Web page revision data:
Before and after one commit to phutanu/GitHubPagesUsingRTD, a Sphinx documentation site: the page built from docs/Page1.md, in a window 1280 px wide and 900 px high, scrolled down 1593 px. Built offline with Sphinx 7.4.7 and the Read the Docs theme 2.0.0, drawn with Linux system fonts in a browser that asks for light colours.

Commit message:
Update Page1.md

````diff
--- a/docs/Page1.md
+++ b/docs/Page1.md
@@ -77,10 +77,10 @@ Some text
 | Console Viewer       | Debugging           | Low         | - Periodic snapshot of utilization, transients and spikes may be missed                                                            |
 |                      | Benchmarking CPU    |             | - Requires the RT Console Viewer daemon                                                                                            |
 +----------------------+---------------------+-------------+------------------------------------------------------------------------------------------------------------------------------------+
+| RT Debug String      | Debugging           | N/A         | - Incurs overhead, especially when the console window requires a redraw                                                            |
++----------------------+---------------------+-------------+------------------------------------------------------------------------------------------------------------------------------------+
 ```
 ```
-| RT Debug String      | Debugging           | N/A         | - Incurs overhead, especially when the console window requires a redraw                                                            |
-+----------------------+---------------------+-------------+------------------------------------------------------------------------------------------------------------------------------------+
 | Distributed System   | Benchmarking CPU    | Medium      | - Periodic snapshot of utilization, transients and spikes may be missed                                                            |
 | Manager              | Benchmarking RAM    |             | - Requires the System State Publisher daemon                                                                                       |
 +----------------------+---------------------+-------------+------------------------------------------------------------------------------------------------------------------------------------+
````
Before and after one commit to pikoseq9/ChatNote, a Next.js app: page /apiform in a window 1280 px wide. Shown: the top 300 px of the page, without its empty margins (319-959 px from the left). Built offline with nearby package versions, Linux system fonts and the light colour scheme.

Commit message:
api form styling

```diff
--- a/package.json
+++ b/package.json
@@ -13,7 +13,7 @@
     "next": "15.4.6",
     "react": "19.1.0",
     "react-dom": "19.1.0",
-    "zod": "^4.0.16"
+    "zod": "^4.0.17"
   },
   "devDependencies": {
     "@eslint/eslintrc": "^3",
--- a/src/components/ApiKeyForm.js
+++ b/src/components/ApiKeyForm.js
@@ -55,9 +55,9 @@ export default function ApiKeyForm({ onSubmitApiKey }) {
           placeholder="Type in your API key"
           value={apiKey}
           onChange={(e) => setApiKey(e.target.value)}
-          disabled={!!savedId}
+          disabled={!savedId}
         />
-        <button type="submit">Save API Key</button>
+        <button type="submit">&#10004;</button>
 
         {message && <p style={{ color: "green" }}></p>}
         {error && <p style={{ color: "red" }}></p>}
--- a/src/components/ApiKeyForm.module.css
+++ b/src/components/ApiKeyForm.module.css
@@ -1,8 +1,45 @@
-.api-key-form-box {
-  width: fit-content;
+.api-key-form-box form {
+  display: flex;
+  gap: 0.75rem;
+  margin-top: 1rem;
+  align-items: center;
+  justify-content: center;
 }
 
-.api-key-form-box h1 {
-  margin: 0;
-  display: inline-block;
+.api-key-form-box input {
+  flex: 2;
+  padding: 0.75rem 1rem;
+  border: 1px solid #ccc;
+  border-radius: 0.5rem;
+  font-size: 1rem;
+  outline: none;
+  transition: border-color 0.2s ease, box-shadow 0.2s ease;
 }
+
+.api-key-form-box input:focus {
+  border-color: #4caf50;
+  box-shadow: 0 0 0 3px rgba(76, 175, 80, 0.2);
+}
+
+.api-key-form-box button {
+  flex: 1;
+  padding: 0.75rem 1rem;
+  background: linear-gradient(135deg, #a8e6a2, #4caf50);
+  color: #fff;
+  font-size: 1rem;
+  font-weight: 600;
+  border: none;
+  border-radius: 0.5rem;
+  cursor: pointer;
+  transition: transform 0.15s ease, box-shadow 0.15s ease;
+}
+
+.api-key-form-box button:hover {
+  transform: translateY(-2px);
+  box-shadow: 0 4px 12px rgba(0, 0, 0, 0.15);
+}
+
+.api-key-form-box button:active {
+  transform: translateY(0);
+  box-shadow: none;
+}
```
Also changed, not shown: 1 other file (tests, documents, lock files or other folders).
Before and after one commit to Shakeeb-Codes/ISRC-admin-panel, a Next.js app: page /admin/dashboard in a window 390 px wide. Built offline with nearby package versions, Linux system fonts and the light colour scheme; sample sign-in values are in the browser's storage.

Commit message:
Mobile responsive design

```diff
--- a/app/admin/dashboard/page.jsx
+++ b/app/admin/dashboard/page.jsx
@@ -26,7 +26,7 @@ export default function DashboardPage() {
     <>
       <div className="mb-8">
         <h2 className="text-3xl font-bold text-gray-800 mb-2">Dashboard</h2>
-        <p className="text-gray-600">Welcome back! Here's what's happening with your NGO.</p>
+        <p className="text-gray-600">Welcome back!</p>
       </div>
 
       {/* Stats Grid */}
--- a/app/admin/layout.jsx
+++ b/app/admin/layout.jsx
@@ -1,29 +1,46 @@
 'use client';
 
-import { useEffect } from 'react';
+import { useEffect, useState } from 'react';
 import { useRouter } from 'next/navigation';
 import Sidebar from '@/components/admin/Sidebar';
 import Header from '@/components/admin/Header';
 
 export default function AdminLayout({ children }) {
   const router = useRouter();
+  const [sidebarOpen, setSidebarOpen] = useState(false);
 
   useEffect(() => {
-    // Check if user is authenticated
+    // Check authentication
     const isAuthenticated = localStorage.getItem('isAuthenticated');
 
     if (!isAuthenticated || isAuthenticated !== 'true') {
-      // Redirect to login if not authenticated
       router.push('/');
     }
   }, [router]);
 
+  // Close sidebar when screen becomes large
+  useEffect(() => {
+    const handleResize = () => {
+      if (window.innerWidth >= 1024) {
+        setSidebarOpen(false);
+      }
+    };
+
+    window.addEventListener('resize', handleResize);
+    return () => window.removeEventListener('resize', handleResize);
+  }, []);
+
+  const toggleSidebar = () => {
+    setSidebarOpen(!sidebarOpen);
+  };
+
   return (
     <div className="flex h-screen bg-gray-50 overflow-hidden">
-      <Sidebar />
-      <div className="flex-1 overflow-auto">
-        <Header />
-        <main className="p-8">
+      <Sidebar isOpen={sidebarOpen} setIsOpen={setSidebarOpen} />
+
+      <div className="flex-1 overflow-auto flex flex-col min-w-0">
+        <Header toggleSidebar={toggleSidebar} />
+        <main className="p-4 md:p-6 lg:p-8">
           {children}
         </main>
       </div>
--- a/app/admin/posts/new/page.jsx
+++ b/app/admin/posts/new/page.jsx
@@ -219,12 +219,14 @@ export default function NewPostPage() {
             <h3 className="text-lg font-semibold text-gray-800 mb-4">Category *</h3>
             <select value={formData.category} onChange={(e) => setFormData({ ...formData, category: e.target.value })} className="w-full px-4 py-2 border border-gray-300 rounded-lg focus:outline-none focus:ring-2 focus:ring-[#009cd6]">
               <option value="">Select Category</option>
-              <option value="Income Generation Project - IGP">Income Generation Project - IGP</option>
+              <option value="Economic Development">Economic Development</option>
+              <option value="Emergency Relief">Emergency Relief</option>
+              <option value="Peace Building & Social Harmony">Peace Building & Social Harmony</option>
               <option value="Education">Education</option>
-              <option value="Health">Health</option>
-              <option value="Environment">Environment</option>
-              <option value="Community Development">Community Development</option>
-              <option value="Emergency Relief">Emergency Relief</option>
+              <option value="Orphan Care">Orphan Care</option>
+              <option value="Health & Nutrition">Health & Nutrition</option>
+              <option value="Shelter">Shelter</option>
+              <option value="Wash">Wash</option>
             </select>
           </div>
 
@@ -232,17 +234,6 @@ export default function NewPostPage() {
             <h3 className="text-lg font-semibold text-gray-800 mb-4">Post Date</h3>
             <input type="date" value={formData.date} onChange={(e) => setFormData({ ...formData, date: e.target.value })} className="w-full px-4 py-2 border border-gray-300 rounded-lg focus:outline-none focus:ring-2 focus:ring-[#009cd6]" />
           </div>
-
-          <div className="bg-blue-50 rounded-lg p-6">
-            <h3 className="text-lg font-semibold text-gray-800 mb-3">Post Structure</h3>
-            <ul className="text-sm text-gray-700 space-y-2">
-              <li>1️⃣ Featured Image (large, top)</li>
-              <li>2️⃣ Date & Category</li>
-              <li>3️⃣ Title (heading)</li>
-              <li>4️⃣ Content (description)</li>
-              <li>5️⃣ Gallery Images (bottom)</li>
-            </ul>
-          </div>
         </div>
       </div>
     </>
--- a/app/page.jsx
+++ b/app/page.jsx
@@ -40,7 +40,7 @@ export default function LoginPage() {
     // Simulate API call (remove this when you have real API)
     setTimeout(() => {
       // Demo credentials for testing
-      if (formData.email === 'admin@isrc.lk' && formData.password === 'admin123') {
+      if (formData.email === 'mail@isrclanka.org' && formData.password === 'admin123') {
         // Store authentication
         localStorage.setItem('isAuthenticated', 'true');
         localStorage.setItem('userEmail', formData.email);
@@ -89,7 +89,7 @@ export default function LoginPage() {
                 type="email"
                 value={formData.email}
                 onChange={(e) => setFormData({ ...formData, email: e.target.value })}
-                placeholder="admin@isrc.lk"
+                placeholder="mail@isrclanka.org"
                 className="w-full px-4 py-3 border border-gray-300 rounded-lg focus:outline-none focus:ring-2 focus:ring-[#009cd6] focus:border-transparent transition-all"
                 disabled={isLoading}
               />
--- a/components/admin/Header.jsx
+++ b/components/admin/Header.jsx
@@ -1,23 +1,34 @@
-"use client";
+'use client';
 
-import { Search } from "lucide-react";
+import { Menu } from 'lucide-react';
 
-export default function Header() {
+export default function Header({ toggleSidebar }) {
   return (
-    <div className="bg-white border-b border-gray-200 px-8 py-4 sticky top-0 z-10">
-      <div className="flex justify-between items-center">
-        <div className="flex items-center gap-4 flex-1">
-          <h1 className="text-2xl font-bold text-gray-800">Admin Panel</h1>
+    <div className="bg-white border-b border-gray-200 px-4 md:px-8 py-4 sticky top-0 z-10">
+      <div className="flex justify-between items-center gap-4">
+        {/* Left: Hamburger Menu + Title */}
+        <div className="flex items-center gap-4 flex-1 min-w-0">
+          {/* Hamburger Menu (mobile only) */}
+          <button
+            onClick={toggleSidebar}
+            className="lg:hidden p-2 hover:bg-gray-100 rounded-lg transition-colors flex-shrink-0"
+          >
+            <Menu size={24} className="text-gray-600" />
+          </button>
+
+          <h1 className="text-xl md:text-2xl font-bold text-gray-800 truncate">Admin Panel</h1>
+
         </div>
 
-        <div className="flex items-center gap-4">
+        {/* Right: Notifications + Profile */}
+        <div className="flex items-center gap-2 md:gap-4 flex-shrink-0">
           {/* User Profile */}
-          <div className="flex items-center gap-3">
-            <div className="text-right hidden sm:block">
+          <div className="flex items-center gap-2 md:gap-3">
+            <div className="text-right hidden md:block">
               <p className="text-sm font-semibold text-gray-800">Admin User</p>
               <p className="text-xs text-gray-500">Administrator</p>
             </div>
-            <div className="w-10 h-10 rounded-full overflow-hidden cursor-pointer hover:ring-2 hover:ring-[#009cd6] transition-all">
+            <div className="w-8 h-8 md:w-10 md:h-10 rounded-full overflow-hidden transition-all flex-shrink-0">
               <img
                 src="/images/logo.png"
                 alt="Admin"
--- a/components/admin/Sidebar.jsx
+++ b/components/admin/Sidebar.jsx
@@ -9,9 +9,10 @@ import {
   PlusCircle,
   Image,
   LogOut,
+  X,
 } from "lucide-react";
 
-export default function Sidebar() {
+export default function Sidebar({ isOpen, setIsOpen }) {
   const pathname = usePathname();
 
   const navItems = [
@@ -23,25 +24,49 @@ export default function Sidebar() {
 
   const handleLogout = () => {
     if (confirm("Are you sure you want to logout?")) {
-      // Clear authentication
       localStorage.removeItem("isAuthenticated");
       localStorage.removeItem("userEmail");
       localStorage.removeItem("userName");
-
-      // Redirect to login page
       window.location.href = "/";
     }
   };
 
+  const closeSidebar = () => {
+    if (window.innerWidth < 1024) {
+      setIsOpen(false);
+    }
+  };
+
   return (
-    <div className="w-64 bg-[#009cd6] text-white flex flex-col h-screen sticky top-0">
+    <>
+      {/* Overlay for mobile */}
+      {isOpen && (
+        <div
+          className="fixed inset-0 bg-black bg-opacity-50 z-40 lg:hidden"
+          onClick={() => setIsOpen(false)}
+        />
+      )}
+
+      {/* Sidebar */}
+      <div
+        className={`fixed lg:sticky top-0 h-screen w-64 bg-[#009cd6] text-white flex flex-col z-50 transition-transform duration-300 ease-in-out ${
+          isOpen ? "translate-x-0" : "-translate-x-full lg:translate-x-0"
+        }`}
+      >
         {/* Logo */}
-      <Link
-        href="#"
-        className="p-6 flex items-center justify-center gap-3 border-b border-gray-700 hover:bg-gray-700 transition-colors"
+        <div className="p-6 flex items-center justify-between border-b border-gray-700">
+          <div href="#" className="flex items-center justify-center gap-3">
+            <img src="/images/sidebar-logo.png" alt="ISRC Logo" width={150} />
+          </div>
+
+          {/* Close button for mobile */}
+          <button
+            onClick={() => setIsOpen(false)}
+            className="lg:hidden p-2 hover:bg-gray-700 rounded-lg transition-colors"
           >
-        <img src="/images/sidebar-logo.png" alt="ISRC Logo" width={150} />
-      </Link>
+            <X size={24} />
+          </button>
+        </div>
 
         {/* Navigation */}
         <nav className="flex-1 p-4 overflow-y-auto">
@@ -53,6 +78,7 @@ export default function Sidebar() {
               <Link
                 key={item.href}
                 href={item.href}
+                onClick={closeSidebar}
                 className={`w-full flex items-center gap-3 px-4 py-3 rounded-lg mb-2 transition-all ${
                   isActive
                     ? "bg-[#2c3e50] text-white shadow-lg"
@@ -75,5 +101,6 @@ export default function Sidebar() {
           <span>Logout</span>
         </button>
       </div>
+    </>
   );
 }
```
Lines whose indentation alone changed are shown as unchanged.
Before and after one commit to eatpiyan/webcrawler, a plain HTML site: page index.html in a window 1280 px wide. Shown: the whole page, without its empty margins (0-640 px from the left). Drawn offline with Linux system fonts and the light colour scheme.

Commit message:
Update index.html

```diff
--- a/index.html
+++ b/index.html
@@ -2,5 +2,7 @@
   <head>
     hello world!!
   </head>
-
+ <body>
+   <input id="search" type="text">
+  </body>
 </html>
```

» Task directions: Reproduce all lines from the records above that include the word "fixed".

» Result of this exercise:
+          className="fixed inset-0 bg-black bg-opacity-50 z-40 lg:hidden"
+        className={`fixed lg:sticky top-0 h-screen w-64 bg-[#009cd6] text-white flex flex-col z-50 transition-transform duration-300 ease-in-out ${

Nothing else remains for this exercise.